To support running a single set of unit tests the make file defines two targets. One that exports the environment variable and one that executes the test. For example:

TST_CONFIG_MODULE := $(d)/test_config
check_config : export TST_DIR:= \
check_config : $(TST_CONFIG_MODULE)

Where the TST_CONFIG_MODULE defines the test program. The first check_config target exports an environment variable TST_DIR that is the directory component of, $(d), of TST_CONFIG_MODULE. The make file has to be structured this way as $(d) will not be valid by the time the target is evaluated.

For the second case the makefiles add test modules to the macro CHECK_MODULES and the check target just executes each element of this macro. As this is executed in a shell the target becomes:

check : $(CHECK_MODULES)
@for m in $(CHECK_MODULES) ; do \
export TST_DIR=`dirname $$m`; \

It is a bit of a kludge to use the dirname executable to get the directory path from the test program name. Doing this assumes that we have dirname installed and that it is on the path. Bash has a built in to do this, ${dirname file}, but there does not seem to be such a builtin in sh.

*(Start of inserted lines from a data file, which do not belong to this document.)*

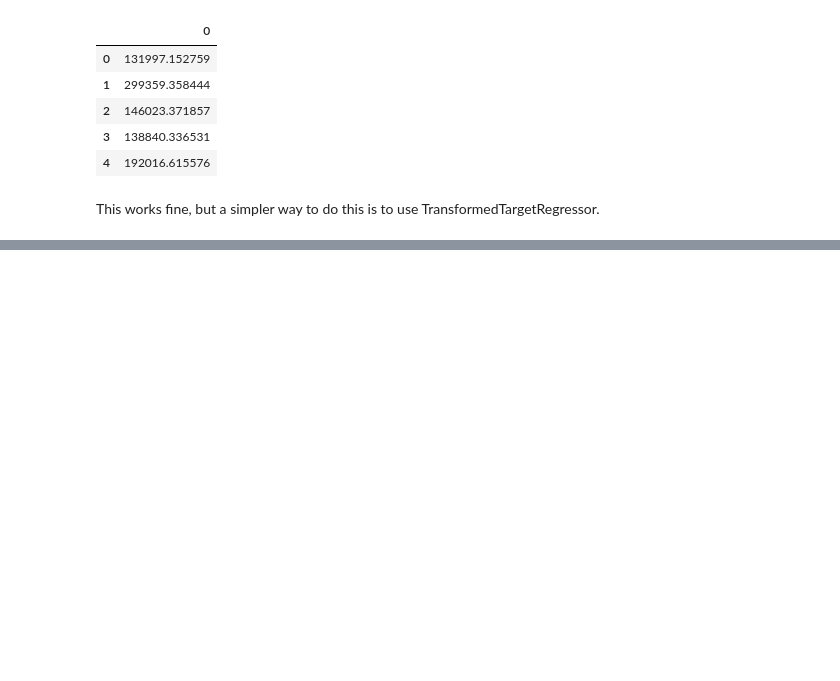
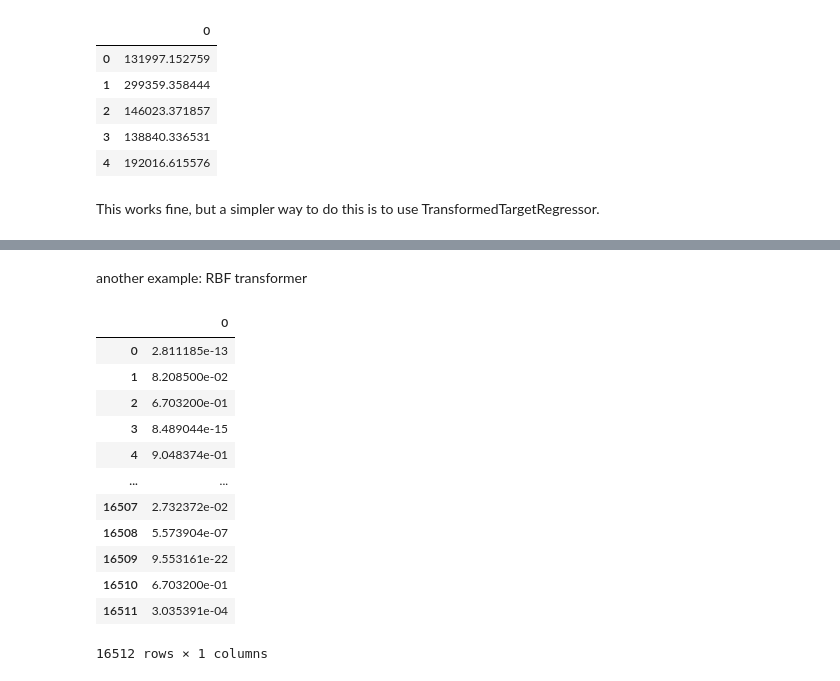
Before and after one commit to ganeshgaiy/ML---district-median-house-pricing-california, a Jupyter notebook: housing-prices-predict.ipynb, the cells around one changed output, grey strips where cells are left out. Saved outputs shown, nothing was run; the diff lists cells and outputs as text; code cells hidden in the pictures; blank space fills up the shorter version.

```diff
--- a/housing-prices-predict.ipynb
+++ b/housing-prices-predict.ipynb
@@ -543,0 +589,22 @@ This works fine, but a simpler way to do this is to use TransformedTargetRegress
+# %% [markdown]
+another example: RBF transformer
+# %%
+from sklearn.metrics.pairwise import rbf_kernel
+
+rbf_transformer = FunctionTransformer(rbf_kernel, kw_args=dict(Y=[[35.]], gamma=0.1))
+age_simil_35 = rbf_transformer.transform(housing[["housing_median_age"]])
+pd.DataFrame(age_simil_35)
+# %% [output]
+|  | 0 |
+| 0 | 2.811185e-13 |
+| 1 | 8.208500e-02 |
+| 2 | 6.703200e-01 |
+| 3 | 8.489044e-15 |
+| 4 | 9.048374e-01 |
+| ... | ... |
+| 16507 | 2.732372e-02 |
+| 16508 | 5.573904e-07 |
+| 16509 | 9.553161e-22 |
+| 16510 | 6.703200e-01 |
+| 16511 | 3.035391e-04 |
+16512 rows × 1 columns
```
Also changed, not shown: parts of 11 cells of this notebook.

Setting a Macro to Wildcarded Files

I found a mistake in one of my macro definitions. The macro was to hold all of the public header files and was defined as:

HEADERS := $(d)/*.h

This only set HEADERS to src/include/*.h instead of setting it to the files. To get they desired result the macro was changed to:

HEADERS := $(wildcard $(d)/*.h)